A small percentage of the population do not experience mental imagery (they have aphantasia); another minority experience particularly vivid imagery (they have hyperphantasia). Both groups include artists, writers, and designers. The Extreme Imagination Exhibition presents their work, inviting us to consider the role of mental imagery in making art. How can someone make anything without being able to imagine what they want it to look like? Is there a distinctly hyperphantasic kind of art? The Eye's Mind team (details below) believe this is the ﬁrst exhibition to reflect on these questions—because the centrality of mental imagery to art-making has previously been assumed.
The online exhibition is the digital counterpart of twin exhibitions hosted by Tramway, Glasgow, and the Royal Albert Memorial Museum, Exeter, in 2019—together with the essays from the exhibition catalogue from the Eye’s Mind researchers, artist interviews, videos of talks at the concurrent conference, and resources about extremes of imagery. It includes the Vividness of Visual Imagery Questionnaire allowing people to gauge their own imagery and feedback forms, which the researchers can gather data from. The images on the website are captioned for the use of screen readers and the artist interviews are subtitled.

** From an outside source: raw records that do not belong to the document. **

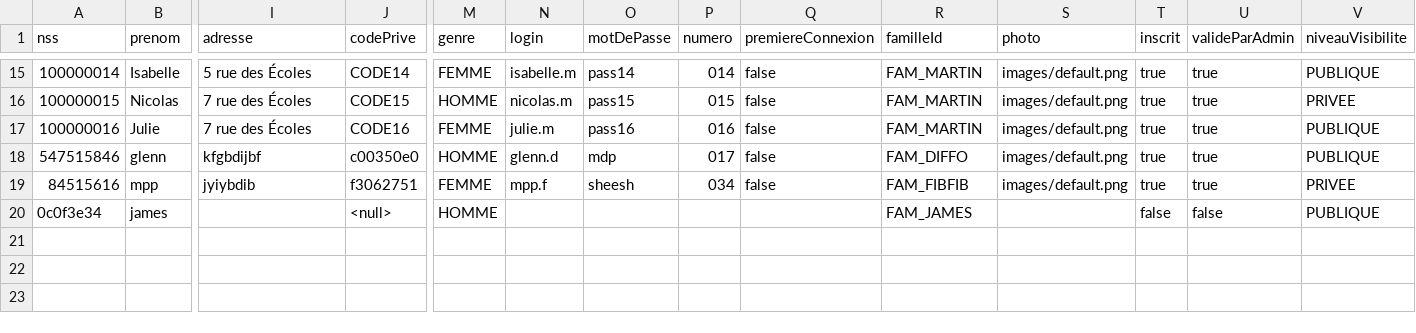
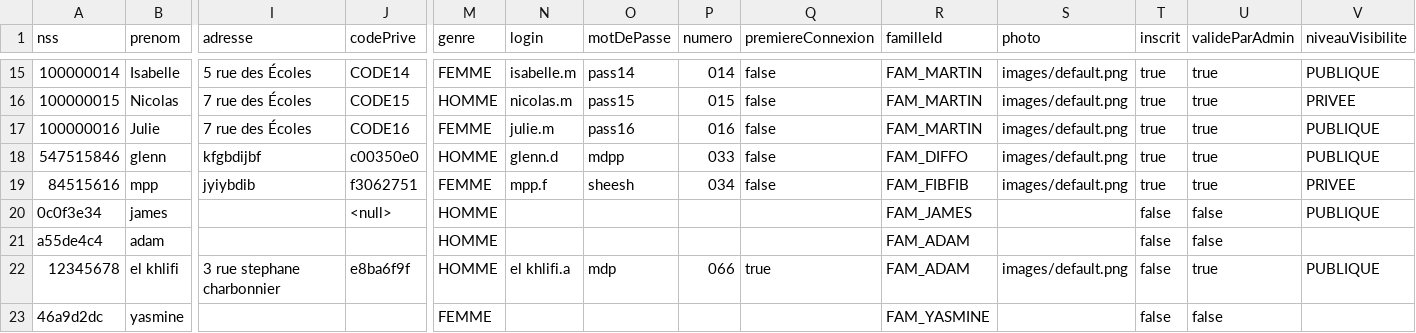
Before and after one commit to glenn-77/CYJAVA, a CSV file: Projet_Généalogique/ProjetGénéalogique/ressources/utilisateurs.csv, drawn as a sheet; only a part is shown, gaps mark what is left out; rows hold the shown columns only; the diff names each change by its address in the sheet, - before the commit and + after, or states it on an @@ line.

```diff
--- a/Projet_Généalogique/ProjetGénéalogique/ressources/utilisateurs.csv
+++ b/Projet_Généalogique/ProjetGénéalogique/ressources/utilisateurs.csv
-O18 (motDePasse): mdp
+O18 (motDePasse): mdpp
-P18 (numero): 017
+P18 (numero): 033
+row 21: a55de4c4 | adam |  |  | HOMME |  |  |  |  | FAM_ADAM |  | false | false
+row 22: 12345678 | el khlifi | 3 rue stephane charbonnier | e8ba6f9f | HOMME | el khlifi.a | mdp | 066 | true | FAM_ADAM | images/default.png | false | true | PUBLIQUE
+row 23: 46a9d2dc | yasmine |  |  | FEMME |  |  |  |  | FAM_YASMINE |  | false | false
```
Also changed, not shown: Projet_Généalogique/ProjetGénéalogique/ressources/demandes.csv, 24 other files.
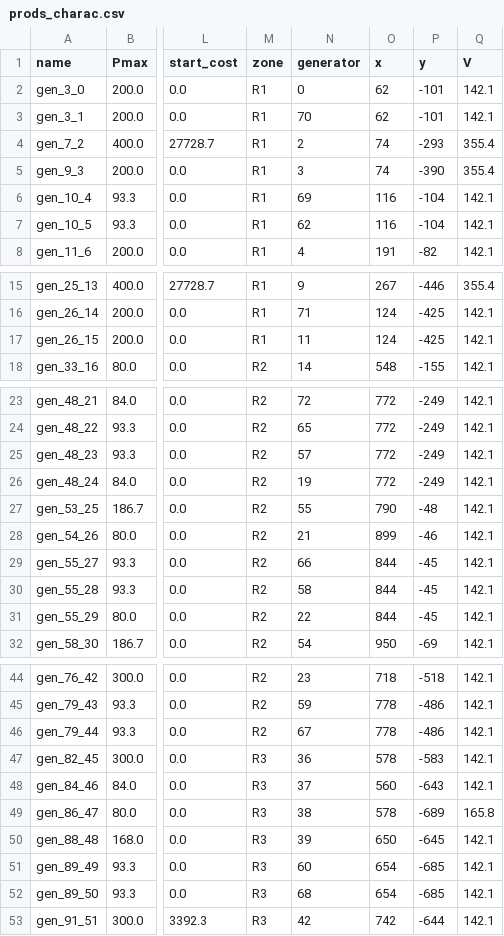
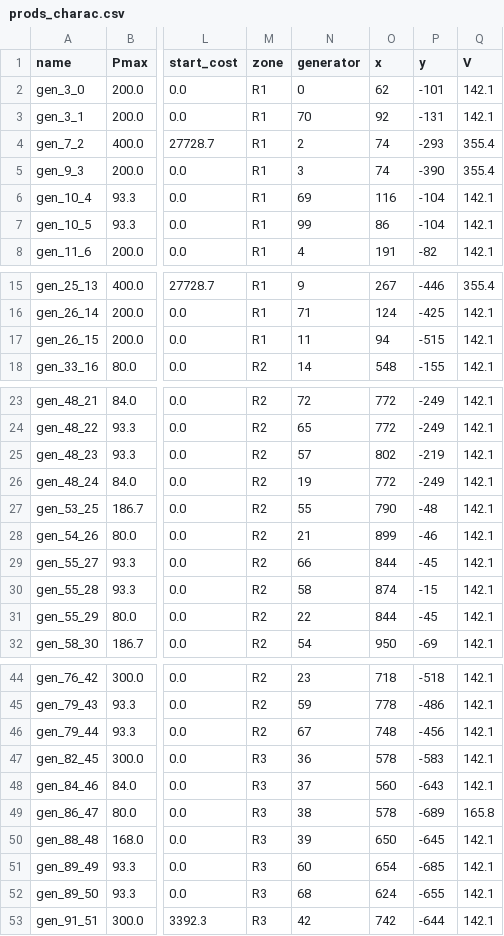
Before and after one commit to Grid2op/chronix2grid, a CSV file: getting_started/example/custom/input/generation/case118_l2rpn_wcci_benjamin/prods_charac.csv, drawn as a sheet; only a part is shown, gaps mark what is left out; the diff names each change by its address in the sheet, - before the commit and + after, or states it on an @@ line.

Commit message:
adding french ref data and calibrate the wind to  on them

```diff
--- a/getting_started/example/custom/input/generation/case118_l2rpn_wcci_benjamin/prods_charac.csv
+++ b/getting_started/example/custom/input/generation/case118_l2rpn_wcci_benjamin/prods_charac.csv
-O3 (x): 62
+O3 (x): 92
-P3 (y): -101
+P3 (y): -131
-N7 (generator): 62
+N7 (generator): 99
-O7 (x): 116
+O7 (x): 86
-O17 (x): 124
+O17 (x): 94
-P17 (y): -425
+P17 (y): -515
-O25 (x): 772
+O25 (x): 802
-P25 (y): -249
+P25 (y): -219
-O30 (x): 844
+O30 (x): 874
-P30 (y): -45
+P30 (y): -15
-O46 (x): 778
+O46 (x): 748
-P46 (y): -486
+P46 (y): -456
-O52 (x): 654
+O52 (x): 624
-P52 (y): -685
+P52 (y): -655
```
Also changed, not shown: getting_started/example/input/generation/case118_l2rpn_wcci_benjamin/prods_charac.csv, 15 other files.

Effective public engagement, including this website, prompted over 14,000 people with extreme imagery to contact the Eye’s Mind researchers. They often reported a prior awareness that something was different about themselves, that they struggled to explain. The research allowed them to understand how they differed from others; and point to the research to verify and explain this difference to others.
The Eye's Mind team: Adam Zeman (neurology), Fiona Macpherson (philosophy), John Onions (art history), Crawford Winlove (neuroscience), Susan Aldworth (artist) and Matthew MacKisack (English). The physical exhibitions were curated by Aldworth and MacKisack. Macpherson and Joanna Helfer conceived and created the online version.
First published: 7 September 2021